This weekend as I began making all the necessary preparations for lighting and equipment in the new home portrait studio that has been assembled, my wonderful wife agreed to be my “on-the-spot” model. She quickly sat in for me as I tried out a couple of lighting techniques and perfected the lighting intensity in front of the black muslin cloth prior to the arrival of my maternity client. I really like this particular photo because not only do I love black and white, but I also love the minimalistic lighting technique that is created by using only one or two small lights. It creates a special mood that is quiet and deep, capturing what is ethereal and emotional about the photographic subject. It lends simplicity to the subject and yet brings out a raw, calming quality that words don’t really do justice.

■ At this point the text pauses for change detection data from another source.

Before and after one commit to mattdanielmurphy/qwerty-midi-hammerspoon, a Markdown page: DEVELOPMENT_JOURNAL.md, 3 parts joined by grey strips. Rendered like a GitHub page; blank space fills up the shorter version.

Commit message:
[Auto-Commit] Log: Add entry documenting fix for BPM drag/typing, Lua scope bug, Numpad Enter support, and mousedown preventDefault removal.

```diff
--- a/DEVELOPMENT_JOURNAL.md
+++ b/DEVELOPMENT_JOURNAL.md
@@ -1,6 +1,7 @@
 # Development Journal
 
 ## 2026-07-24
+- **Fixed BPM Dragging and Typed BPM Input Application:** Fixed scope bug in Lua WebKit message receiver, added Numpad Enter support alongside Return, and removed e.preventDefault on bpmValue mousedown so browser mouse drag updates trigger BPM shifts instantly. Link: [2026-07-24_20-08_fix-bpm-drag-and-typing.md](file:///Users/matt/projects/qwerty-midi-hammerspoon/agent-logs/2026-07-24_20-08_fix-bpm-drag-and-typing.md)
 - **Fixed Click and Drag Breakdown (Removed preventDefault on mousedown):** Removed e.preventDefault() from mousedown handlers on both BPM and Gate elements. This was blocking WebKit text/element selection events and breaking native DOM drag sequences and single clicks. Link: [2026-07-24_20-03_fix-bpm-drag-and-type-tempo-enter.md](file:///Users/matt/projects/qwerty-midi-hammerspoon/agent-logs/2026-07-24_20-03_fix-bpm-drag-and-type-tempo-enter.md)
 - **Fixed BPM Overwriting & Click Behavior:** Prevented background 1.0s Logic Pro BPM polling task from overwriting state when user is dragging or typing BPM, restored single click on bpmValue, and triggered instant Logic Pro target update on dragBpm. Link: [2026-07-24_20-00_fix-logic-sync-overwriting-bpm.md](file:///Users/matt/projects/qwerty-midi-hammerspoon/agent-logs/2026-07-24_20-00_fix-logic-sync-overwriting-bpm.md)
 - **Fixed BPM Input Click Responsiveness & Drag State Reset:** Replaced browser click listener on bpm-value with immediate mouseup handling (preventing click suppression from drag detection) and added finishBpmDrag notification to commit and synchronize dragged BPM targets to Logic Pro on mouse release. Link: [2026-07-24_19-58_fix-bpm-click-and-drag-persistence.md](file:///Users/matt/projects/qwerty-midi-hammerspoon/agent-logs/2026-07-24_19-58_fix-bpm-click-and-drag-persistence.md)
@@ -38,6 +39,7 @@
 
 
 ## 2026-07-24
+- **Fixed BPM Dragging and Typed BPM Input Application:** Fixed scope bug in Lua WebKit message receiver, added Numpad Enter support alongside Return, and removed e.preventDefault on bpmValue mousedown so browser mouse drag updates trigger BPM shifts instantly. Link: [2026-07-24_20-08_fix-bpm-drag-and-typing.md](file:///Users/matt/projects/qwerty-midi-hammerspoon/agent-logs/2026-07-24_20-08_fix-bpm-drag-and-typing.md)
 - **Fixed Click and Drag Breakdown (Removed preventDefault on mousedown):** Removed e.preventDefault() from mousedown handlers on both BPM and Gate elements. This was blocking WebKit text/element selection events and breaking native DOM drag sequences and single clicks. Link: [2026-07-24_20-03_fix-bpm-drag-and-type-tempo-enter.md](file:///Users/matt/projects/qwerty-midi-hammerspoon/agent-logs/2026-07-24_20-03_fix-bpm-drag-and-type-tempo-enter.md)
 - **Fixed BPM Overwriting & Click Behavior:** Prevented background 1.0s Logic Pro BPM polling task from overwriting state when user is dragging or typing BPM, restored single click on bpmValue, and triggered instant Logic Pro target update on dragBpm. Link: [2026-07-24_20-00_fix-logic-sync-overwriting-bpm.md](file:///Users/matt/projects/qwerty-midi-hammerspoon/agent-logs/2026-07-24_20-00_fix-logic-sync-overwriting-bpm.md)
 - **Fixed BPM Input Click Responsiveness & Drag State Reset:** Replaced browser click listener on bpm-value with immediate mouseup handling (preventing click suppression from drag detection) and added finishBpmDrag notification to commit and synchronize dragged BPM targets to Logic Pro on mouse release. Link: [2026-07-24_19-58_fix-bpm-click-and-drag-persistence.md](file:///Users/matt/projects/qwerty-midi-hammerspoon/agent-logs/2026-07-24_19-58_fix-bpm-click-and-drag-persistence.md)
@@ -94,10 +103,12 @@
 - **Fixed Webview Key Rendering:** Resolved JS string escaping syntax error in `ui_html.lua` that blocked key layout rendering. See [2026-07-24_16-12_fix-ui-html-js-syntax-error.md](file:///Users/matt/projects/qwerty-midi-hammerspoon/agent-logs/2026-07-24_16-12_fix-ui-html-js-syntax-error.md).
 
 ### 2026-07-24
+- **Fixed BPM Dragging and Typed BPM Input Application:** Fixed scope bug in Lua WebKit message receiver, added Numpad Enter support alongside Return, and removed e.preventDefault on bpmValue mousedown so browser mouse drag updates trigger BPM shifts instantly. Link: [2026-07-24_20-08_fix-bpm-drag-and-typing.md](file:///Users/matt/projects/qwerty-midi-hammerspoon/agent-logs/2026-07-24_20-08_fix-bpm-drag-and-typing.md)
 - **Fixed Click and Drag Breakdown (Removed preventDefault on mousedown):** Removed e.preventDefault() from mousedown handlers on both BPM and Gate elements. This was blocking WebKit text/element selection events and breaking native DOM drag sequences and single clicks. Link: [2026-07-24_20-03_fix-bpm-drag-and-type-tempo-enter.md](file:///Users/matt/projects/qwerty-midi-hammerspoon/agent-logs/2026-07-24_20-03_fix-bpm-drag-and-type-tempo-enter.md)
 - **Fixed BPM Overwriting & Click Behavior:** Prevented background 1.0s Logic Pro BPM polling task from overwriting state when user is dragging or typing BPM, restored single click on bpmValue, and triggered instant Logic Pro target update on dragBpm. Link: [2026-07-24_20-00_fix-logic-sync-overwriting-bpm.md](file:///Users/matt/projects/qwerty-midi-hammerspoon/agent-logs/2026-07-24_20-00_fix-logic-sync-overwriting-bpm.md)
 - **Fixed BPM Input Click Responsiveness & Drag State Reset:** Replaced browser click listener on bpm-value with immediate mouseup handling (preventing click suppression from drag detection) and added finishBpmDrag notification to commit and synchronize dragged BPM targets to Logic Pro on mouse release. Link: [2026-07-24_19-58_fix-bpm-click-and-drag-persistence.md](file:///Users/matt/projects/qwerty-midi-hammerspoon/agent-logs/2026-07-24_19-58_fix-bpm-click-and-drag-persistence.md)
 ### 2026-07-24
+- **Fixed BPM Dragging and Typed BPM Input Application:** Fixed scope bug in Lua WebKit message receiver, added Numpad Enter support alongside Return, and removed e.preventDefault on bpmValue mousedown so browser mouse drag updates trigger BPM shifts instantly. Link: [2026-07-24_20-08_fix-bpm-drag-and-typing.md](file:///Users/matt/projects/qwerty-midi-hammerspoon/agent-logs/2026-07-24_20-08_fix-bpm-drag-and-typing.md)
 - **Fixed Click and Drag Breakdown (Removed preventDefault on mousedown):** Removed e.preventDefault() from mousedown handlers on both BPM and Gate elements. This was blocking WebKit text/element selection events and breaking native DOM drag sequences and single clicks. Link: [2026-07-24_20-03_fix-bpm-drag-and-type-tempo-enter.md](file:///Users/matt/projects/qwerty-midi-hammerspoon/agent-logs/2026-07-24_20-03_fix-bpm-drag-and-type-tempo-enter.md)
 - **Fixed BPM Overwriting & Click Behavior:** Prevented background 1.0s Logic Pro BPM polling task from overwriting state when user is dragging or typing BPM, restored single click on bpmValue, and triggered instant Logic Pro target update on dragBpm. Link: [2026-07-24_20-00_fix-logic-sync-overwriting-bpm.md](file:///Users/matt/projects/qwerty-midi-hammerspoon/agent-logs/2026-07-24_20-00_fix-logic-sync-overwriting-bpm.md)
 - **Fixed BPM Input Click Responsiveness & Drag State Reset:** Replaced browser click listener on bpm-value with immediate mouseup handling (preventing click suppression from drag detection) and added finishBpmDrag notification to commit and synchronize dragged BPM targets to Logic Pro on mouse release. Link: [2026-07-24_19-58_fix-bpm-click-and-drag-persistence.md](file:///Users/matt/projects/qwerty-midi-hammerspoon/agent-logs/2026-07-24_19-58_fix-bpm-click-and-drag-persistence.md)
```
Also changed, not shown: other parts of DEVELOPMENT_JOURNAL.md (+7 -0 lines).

I’m not sure if my lovely wife approves of the photo, but I’m posting it because I love the image. One other note: my wife did not prepare for the shoot in any way, with makeup or getting ready. She is simply as she would be on any given Sunday afternoon around our home. The photo is a snapshot in time of the real her. It’s genuine and it’s honest.
I frequently get requests by my photography clients to “Photoshop” – in or out something related to a photograph. This could be a bad tan, skin blemishes, teethe whitening or any number of other issues that can make people self conscious about their photograph. There are definitely some amazing things that you can do with Adobe’s famous Photoshop software, but my studio doesn’t use it. We use Adobe Lightroom – a powerful photo editor and manager for photographers who take lots of photos, especially for wedding photographers like myself. Although Lightroom doesn’t have the breadth of options provided in Photoshop, it still allows photographers to make amazing edits to photographs. Recently I photographed individuals for portrait sessions where the photograph would be featured in highly circulated publications (read: magazine). That means that my clients not only wanted to look their best, but they wanted to look even better – and that’s where the magic of photo editing comes in.
Originally, when I visualized writing this blog I wanted to talk about the specifics of what I did during the editing process and show the before and after photos of my clients. But there is such a marked, visual improvement when comparing the original photo and the processed photo that I decided against showing the original, mostly to avoid being flogged by my clients – which is a good thing! 🙂 Why? Well, first of all I don’t enjoy getting flogged and not getting flogged is always a good thing. Second, I’ve noticed that such impressive improvements in a persons portrait always brings about smiles and a sense of well being in the client. Everyone wants to look and feel 10 years younger, so when I can provide a little help in that department I’m always glad to do so.
Like I said, these are the “after” photos, subsequent to the editing process. I was very pleased with the outcome and I hope that my clients were too.